Copy out all the records exactly.
═══ Provided data
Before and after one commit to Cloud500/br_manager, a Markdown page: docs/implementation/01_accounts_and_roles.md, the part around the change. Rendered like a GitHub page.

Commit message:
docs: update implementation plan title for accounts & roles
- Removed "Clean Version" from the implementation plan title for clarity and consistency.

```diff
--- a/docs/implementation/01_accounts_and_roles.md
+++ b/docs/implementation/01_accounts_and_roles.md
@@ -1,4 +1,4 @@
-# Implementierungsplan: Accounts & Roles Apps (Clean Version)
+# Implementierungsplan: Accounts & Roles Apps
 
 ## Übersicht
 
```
══════
▶ Response for this exercise
Before and after one commit to Cloud500/br_manager, a Markdown page: docs/implementation/01_accounts_and_roles.md, the part around the change. Rendered like a GitHub page.

Commit message:
docs: update implementation plan title for accounts & roles
- Removed "Clean Version" from the implementation plan title for clarity and consistency.

```diff
--- a/docs/implementation/01_accounts_and_roles.md
+++ b/docs/implementation/01_accounts_and_roles.md
@@ -1,4 +1,4 @@
-# Implementierungsplan: Accounts & Roles Apps (Clean Version)
+# Implementierungsplan: Accounts & Roles Apps
 
 ## Übersicht
 
```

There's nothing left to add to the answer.